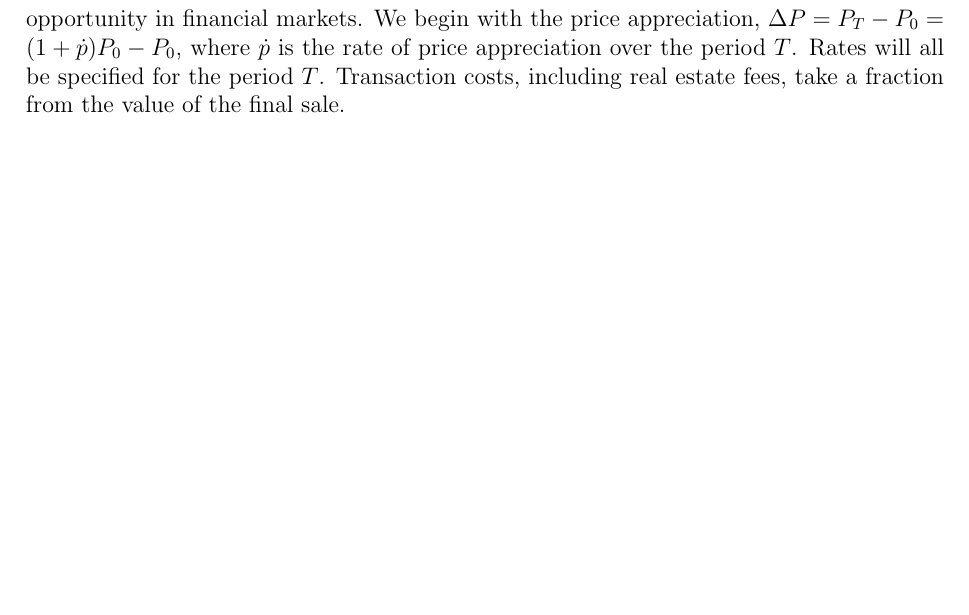
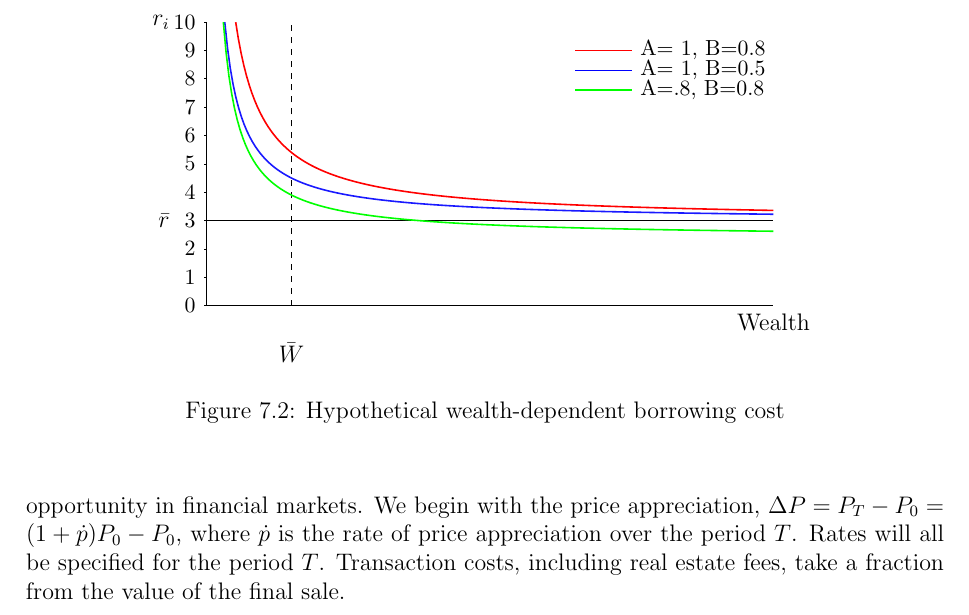
Before and after one commit to bruzen/housing_market_draft_writing, a LaTeX thesis (thesis.tex, which reads chapter-model.tex): part of page 61 of 85, cut at the place of the change, the shorter picture padded with empty space. Compiled offline with pdfLaTeX.

Commit message:
Rename model-price-of-capital.tex and insert in model section

```diff
--- a/chapter-model.tex
+++ b/chapter-model.tex
@@ -422,10 +422,7 @@ The cost of capital is known to differ for rich and poor. Say for example, the c
  \[ r_i = (A + B \frac{\bar{W}}{W_i})\bar r\]
 where $\bar{W}$ is mean wealth and $W_i$ is individual wealth. %Figure~\ref{Fig:BorrowingCost} illustrates the effect.
 
-%\begin{figure}[htb]
-%\begin{center}
-%\input{SA_PriceOfCapital.tex}% Figure of cost of borrowing
-%\caption{Hypothetical wealth-dependent borrowing cost}
-%\label{Fig:BorrowingCost}
-%\end{center}
-%\end{figure}%
+\begin{figure}[htb]
+\begin{center}
+\input{fig/model-price-of-capital.tex}
+\caption{Hypothetical wealth-dependent borrowing cost}
```
Also changed, not shown: _notes.tex (+0 -1 lines), fig/model-price-of-capital.tex (renamed from notes_and_references/_Old Before Aug 2022/SA_PriceOfCapital.tex, +1 -3 lines), chapter-model.tex (3 more changed lines).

> **TASK TO COMPLETE**: Leave the pictures out. Otherwise, output the listing above exactly.

> **RESULT OF THE EXERCISE**:
Before and after one commit to bruzen/housing_market_draft_writing, a LaTeX thesis (thesis.tex, which reads chapter-model.tex): part of page 61 of 85, cut at the place of the change, the shorter picture padded with empty space. Compiled offline with pdfLaTeX.

Commit message:
Rename model-price-of-capital.tex and insert in model section

```diff
--- a/chapter-model.tex
+++ b/chapter-model.tex
@@ -422,10 +422,7 @@ The cost of capital is known to differ for rich and poor. Say for example, the c
  \[ r_i = (A + B \frac{\bar{W}}{W_i})\bar r\]
 where $\bar{W}$ is mean wealth and $W_i$ is individual wealth. %Figure~\ref{Fig:BorrowingCost} illustrates the effect.
 
-%\begin{figure}[htb]
-%\begin{center}
-%\input{SA_PriceOfCapital.tex}% Figure of cost of borrowing
-%\caption{Hypothetical wealth-dependent borrowing cost}
-%\label{Fig:BorrowingCost}
-%\end{center}
-%\end{figure}%
+\begin{figure}[htb]
+\begin{center}
+\input{fig/model-price-of-capital.tex}
+\caption{Hypothetical wealth-dependent borrowing cost}
```
Also changed, not shown: _notes.tex (+0 -1 lines), fig/model-price-of-capital.tex (renamed from notes_and_references/_Old Before Aug 2022/SA_PriceOfCapital.tex, +1 -3 lines), chapter-model.tex (3 more changed lines).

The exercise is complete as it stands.